▶ WORK ORDER
Among these entries, how many lines contain "README"? Say the number and nothing else.

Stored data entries
_ _ _ _ _
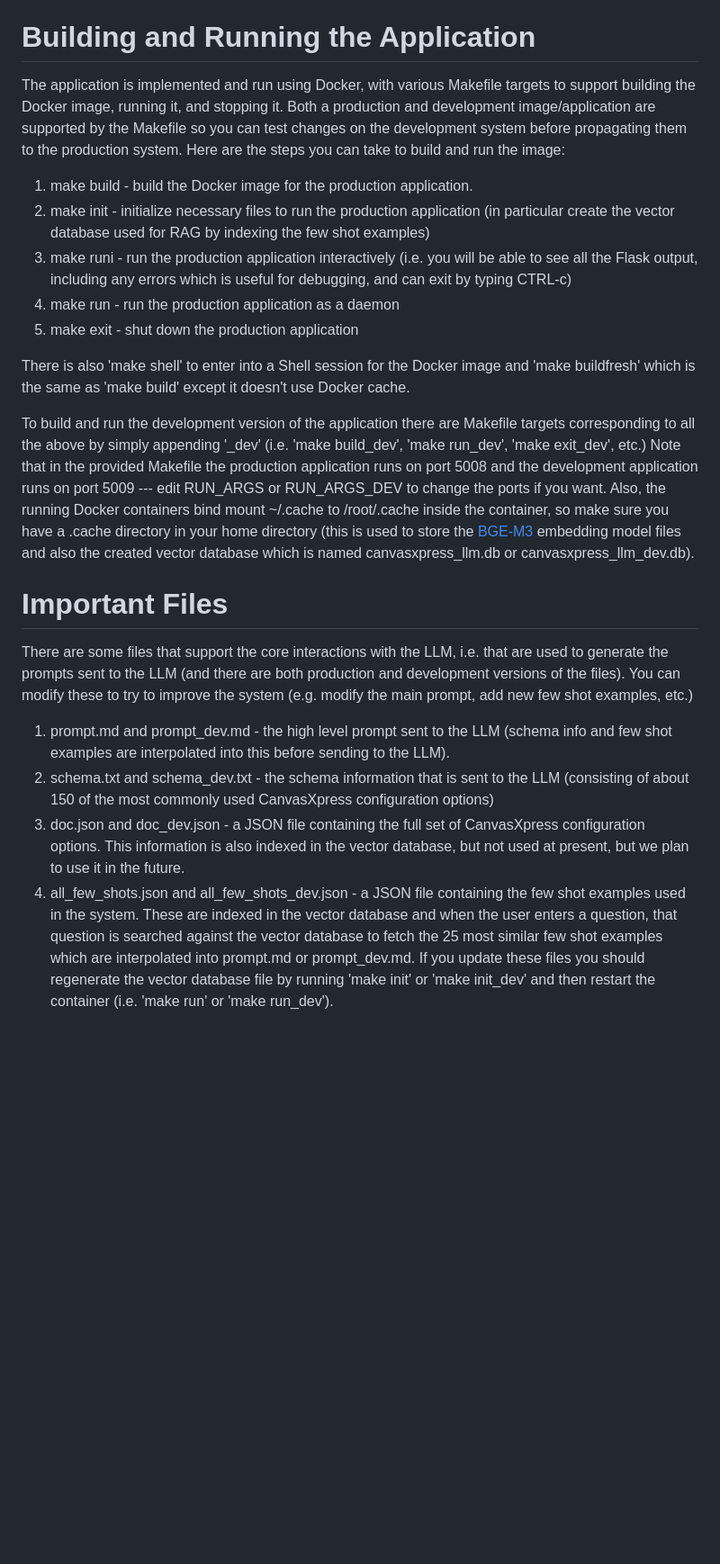
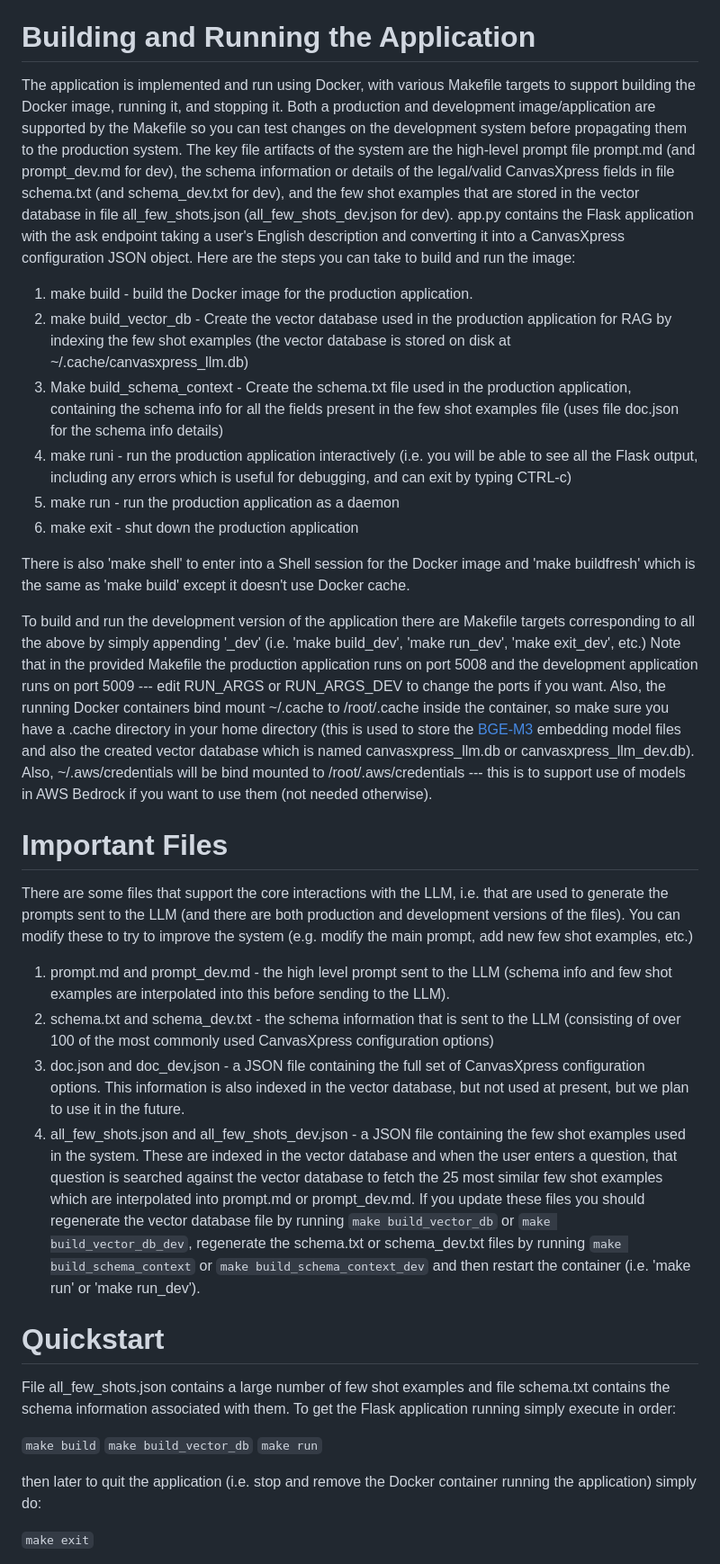
Before and after one commit to buddyroo30/canvasxpress_gen, a Markdown page: README.md, the part around the change printed below. Shown: that part at 90% size. GitHub-like rendering; blank space fills up the shorter version.

Commit message:
Updated to match new Makefile targets, added Quickstart section, etc.

```diff
--- a/README.md
+++ b/README.md
@@ -7,23 +7,37 @@ The code in this repository can be used to conversationally generate [CanvasXpre
 
 # Building and Running the Application
 
-The application is implemented and run using Docker, with various Makefile targets to support building the Docker image, running it, and stopping it. Both a production and development image/application are supported by the Makefile so you can test changes on the development system before propagating them to the production system. Here are the steps you can take to build and run the image:
+The application is implemented and run using Docker, with various Makefile targets to support building the Docker image, running it, and stopping it. Both a production and development image/application are supported by the Makefile so you can test changes on the development system before propagating them to the production system. The key file artifacts of the system are the high-level prompt file prompt.md (and prompt_dev.md for dev), the schema information or details of the legal/valid CanvasXpress fields in file schema.txt (and schema_dev.txt for dev), and the few shot examples that are stored in the vector database in file all_few_shots.json (all_few_shots_dev.json for dev). app.py contains the Flask application with the ask endpoint taking a user's English description and converting it into a CanvasXpress configuration JSON object. Here are the steps you can take to build and run the image:
 
 1. make build - build the Docker image for the production application.
-2. make init - initialize necessary files to run the production application (in particular create the vector database used for RAG by indexing the few shot examples)
-3. make runi - run the production application interactively (i.e. you will be able to see all the Flask output, including any errors which is useful for debugging, and can exit by typing CTRL-c)
-4. make run - run the production application as a daemon
-5. make exit - shut down the production application
+2. make build_vector_db - Create the vector database used in the production application for RAG by indexing the few shot examples (the vector database is stored on disk at ~/.cache/canvasxpress_llm.db)
+3. Make build_schema_context - Create the schema.txt file used in the production application, containing the schema info for all the fields present in the few shot examples file (uses file doc.json for the schema info details)
+4. make runi - run the production application interactively (i.e. you will be able to see all the Flask output, including any errors which is useful for debugging, and can exit by typing CTRL-c)
+5. make run - run the production application as a daemon
+6. make exit - shut down the production application
 
 There is also 'make shell' to enter into a Shell session for the Docker image and 'make buildfresh' which is the same as 'make build' except it doesn't use Docker cache.
 
-To build and run the development version of the application there are Makefile targets corresponding to all the above by simply appending '_dev' (i.e. 'make build_dev', 'make run_dev', 'make exit_dev', etc.) Note that in the provided Makefile the production application runs on port 5008 and the development application runs on port 5009 --- edit RUN_ARGS or RUN_ARGS_DEV to change the ports if you want. Also, the running Docker containers bind mount ~/.cache to /root/.cache inside the container, so make sure you have a .cache directory in your home directory (this is used to store the [BGE-M3](https://milvus.io/docs/embed-with-bgm-m3.md) embedding model files and also the created vector database which is named canvasxpress_llm.db or canvasxpress_llm_dev.db).
+To build and run the development version of the application there are Makefile targets corresponding to all the above by simply appending '_dev' (i.e. 'make build_dev', 'make run_dev', 'make exit_dev', etc.) Note that in the provided Makefile the production application runs on port 5008 and the development application runs on port 5009 --- edit RUN_ARGS or RUN_ARGS_DEV to change the ports if you want. Also, the running Docker containers bind mount ~/.cache to /root/.cache inside the container, so make sure you have a .cache directory in your home directory (this is used to store the [BGE-M3](https://milvus.io/docs/embed-with-bgm-m3.md) embedding model files and also the created vector database which is named canvasxpress_llm.db or canvasxpress_llm_dev.db). Also,  ~/.aws/credentials will be bind mounted to /root/.aws/credentials --- this is to support use of models in AWS Bedrock if you want to use them (not needed otherwise).
 
 # Important Files
 
 There are some files that support the core interactions with the LLM, i.e. that are used to generate the prompts sent to the LLM (and there are both production and development versions of the files). You can modify these to try to improve the system (e.g. modify the main prompt, add new few shot examples, etc.)
 
 1. prompt.md and prompt_dev.md - the high level prompt sent to the LLM (schema info and few shot examples are interpolated into this before sending to the LLM).
-2. schema.txt and schema_dev.txt - the schema information that is sent to the LLM (consisting of about 150 of the most commonly used CanvasXpress configuration options)
+2. schema.txt and schema_dev.txt - the schema information that is sent to the LLM (consisting of over 100 of the most commonly used CanvasXpress configuration options)
 3. doc.json and doc_dev.json - a JSON file containing the full set of CanvasXpress configuration options. This information is also indexed in the vector database, but not used at present, but we plan to use it in the future.
-4. all_few_shots.json and all_few_shots_dev.json - a JSON file containing the few shot examples used in the system. These are indexed in the vector database and when the user enters a question, that question is searched against the vector database to fetch the 25 most similar few shot examples which are interpolated into prompt.md or prompt_dev.md. If you update these files you should regenerate the vector database file by running 'make init' or 'make init_dev' and then restart the container (i.e. 'make run' or 'make run_dev').
+4. all_few_shots.json and all_few_shots_dev.json - a JSON file containing the few shot examples used in the system. These are indexed in the vector database and when the user enters a question, that question is searched against the vector database to fetch the 25 most similar few shot examples which are interpolated into prompt.md or prompt_dev.md. If you update these files you should regenerate the vector database file by running `make build_vector_db` or `make build_vector_db_dev`, regenerate the schema.txt or schema_dev.txt files by running `make build_schema_context` or `make build_schema_context_dev` and then restart the container (i.e. 'make run' or 'make run_dev').
+
+# Quickstart
+
+File all_few_shots.json contains a large number of few shot examples and file schema.txt contains the schema information associated with them. To get the Flask application running simply execute in order:
+
+`make build`
+`make build_vector_db`
+`make run`
+
+then later to quit the application (i.e. stop and remove the Docker container running the application) simply do:
+
+`make exit`
+
```
Also changed, not shown: other parts of README.md (+8 -0 lines).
_ _ _ _ _
▶ RESPONSE AREA
4